In 2020, Aidan Kohn-Murphy used TikTok to rally support for Joe Biden. Now, he’s trying to use the platform to stop Biden from killing it.
“I’m not defending TikTok as a company, I’m defending my entire generation,” said the 19-year-old Harvard freshman who, as a high schooler during the 2020 campaign founded a group called TikTok for Biden. It has since changed its name to Gen Z for Change, formally incorporated as a political nonprofit group, and says it now includes 500 creators with a combined 500 million followers on multiple platforms.
“If they went ahead with banning TikTok, it would feel like a slap in the face to a lot of young Americans,” he added. “Democrats don’t understand the political consequences this would have.”
TikTok CEO to tell Congress the app is safe and shouldn’t be banned
TikTok’s CEO plans to tell Congress the social media platform is safe and secure for teenagers and other users and that it won’t be accessed or influenced by the Chinese government, according to his prepared remarks.
In his first appearance before Congress, Chew will also confirm that TikTok now boasts 150 million users in America — a 50% increase since 2020, as NBC News has reported, a sign that it’s now an integral part of American society.
Many of those users in the U.S., he will say, are artists, musicians, chefs and other creators, as well as small-business owners, in a clear appeal to Republican members of the panel.
What a TikTok ban would mean for users
TikTok hasn’t yet indicated it will sell, but it has tried to persuade U.S. officials that they can address security concerns and meet the level of proposed scrutiny. TikTok’s CEO has argued a ban wouldn’t address security concerns.
But what would a ban mean for consumers? Is there any precedent?
NBC News spoke with four people who have studied cybersecurity, national security and technology policy who offered some ideas about how a TikTok ban could work.
Chew makes his first appearance before Congress today
Chew will testify before the House Energy and Commerce Committee at 10 a.m. ET.
It will be his first appearance before a congressional panel since he took over as CEO in April 2021.

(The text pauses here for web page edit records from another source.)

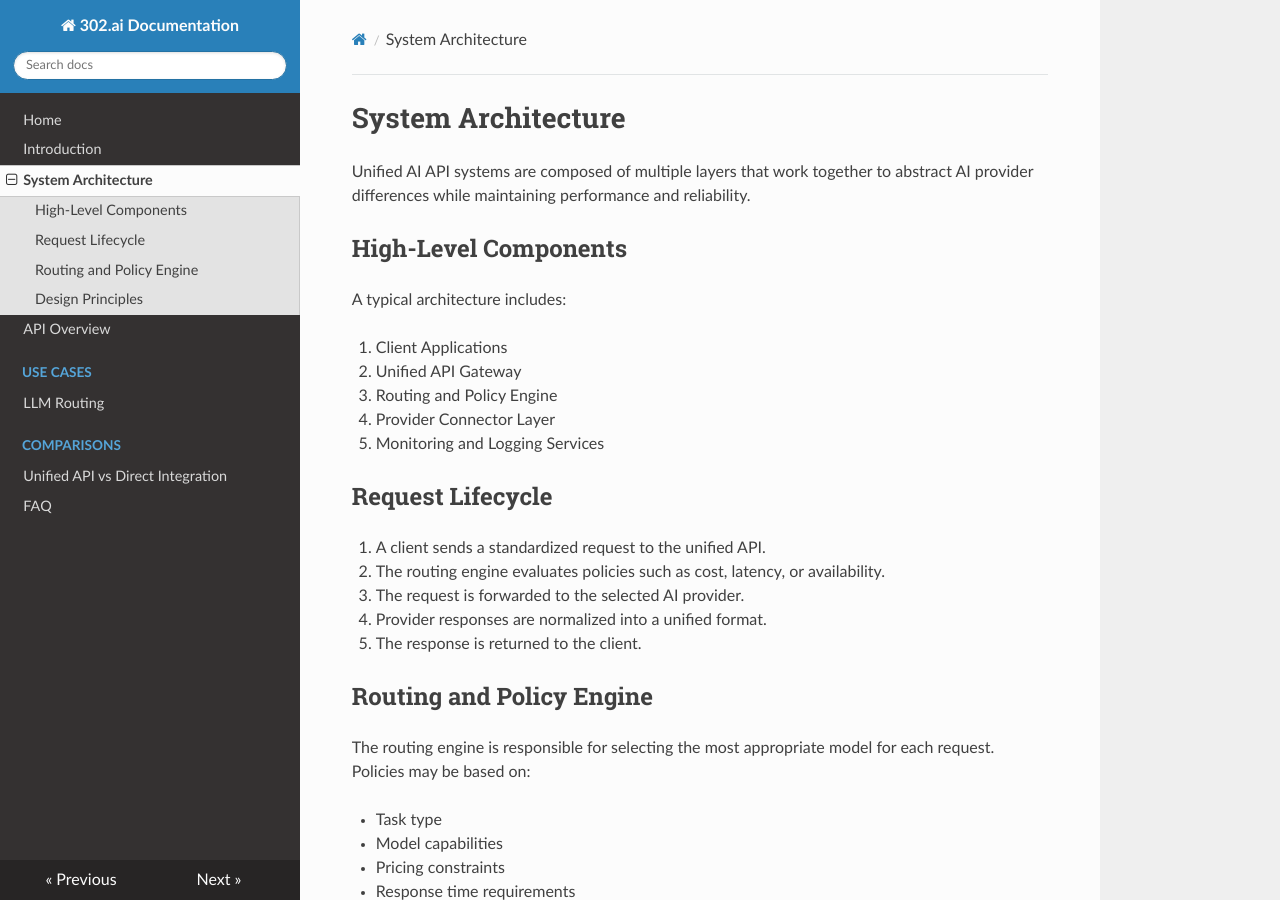
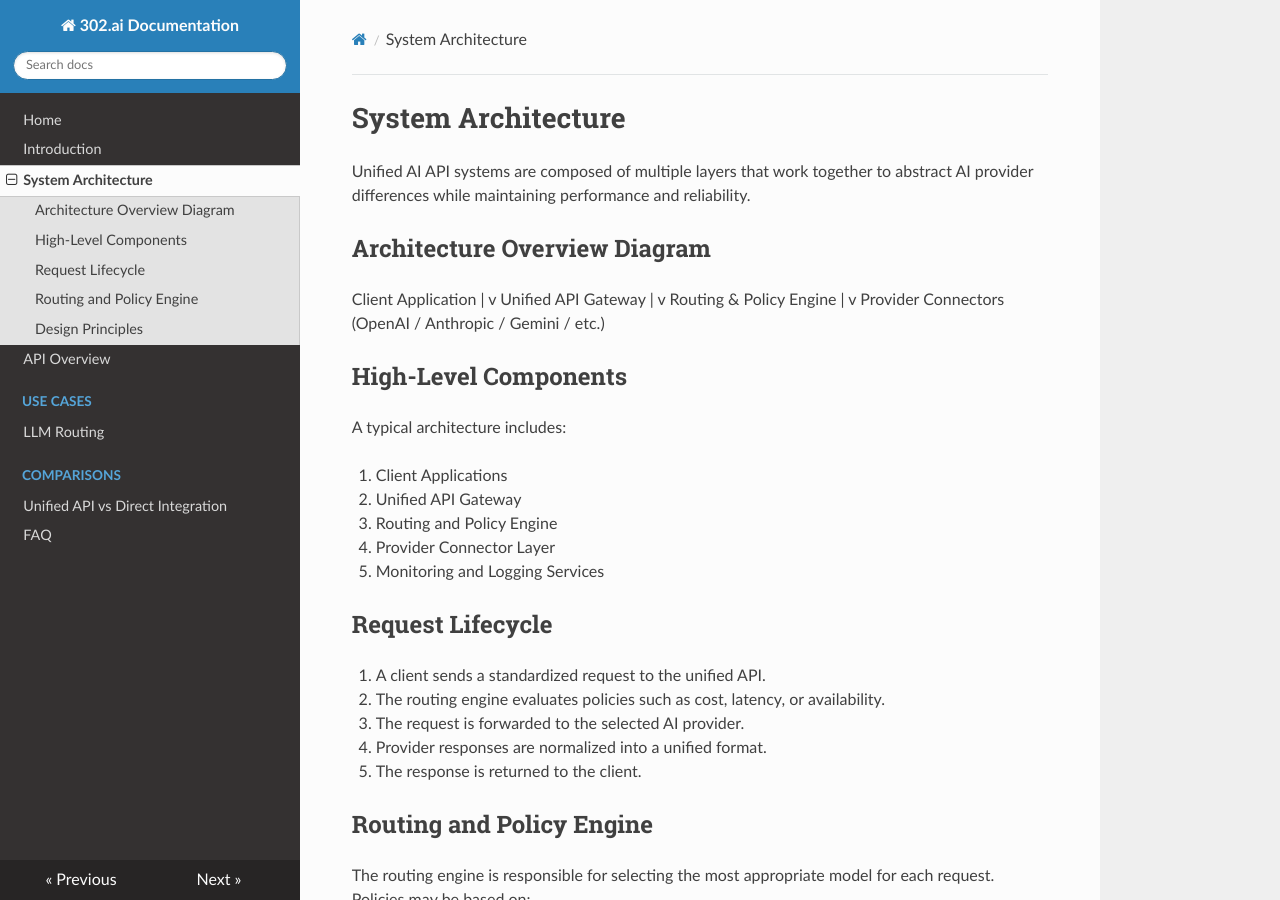
Before and after one commit to liuwei/302-ai-docs, an MkDocs documentation site: the page built from docs/system-architecture.md, in a window 1280 px wide and 900 px high. Built offline with MkDocs 1.6.1, drawn with Linux system fonts in a browser that asks for light colours; nearby versions of some CDN libraries.

Commit message:
Add architecture overview diagram to documentation
Added an architecture overview diagram to illustrate the layers of the Unified AI API systems.

```diff
--- a/docs/system-architecture.md
+++ b/docs/system-architecture.md
@@ -1,6 +1,20 @@
 # System Architecture
 
 Unified AI API systems are composed of multiple layers that work together to abstract AI provider differences while maintaining performance and reliability.
+
+## Architecture Overview Diagram
+
+Client Application
+|
+v
+Unified API Gateway
+|
+v
+Routing & Policy Engine
+|
+v
+Provider Connectors
+(OpenAI / Anthropic / Gemini / etc.)
 
 ## High-Level Components
 
```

The hearing, titled “TikTok: How Congress Can Safeguard American Data Privacy and Protect Children from Online Harms,” will be led by Chair Cathy McMorris Rodgers, R-Wash., and ranking member Frank Pallone, D-N.J.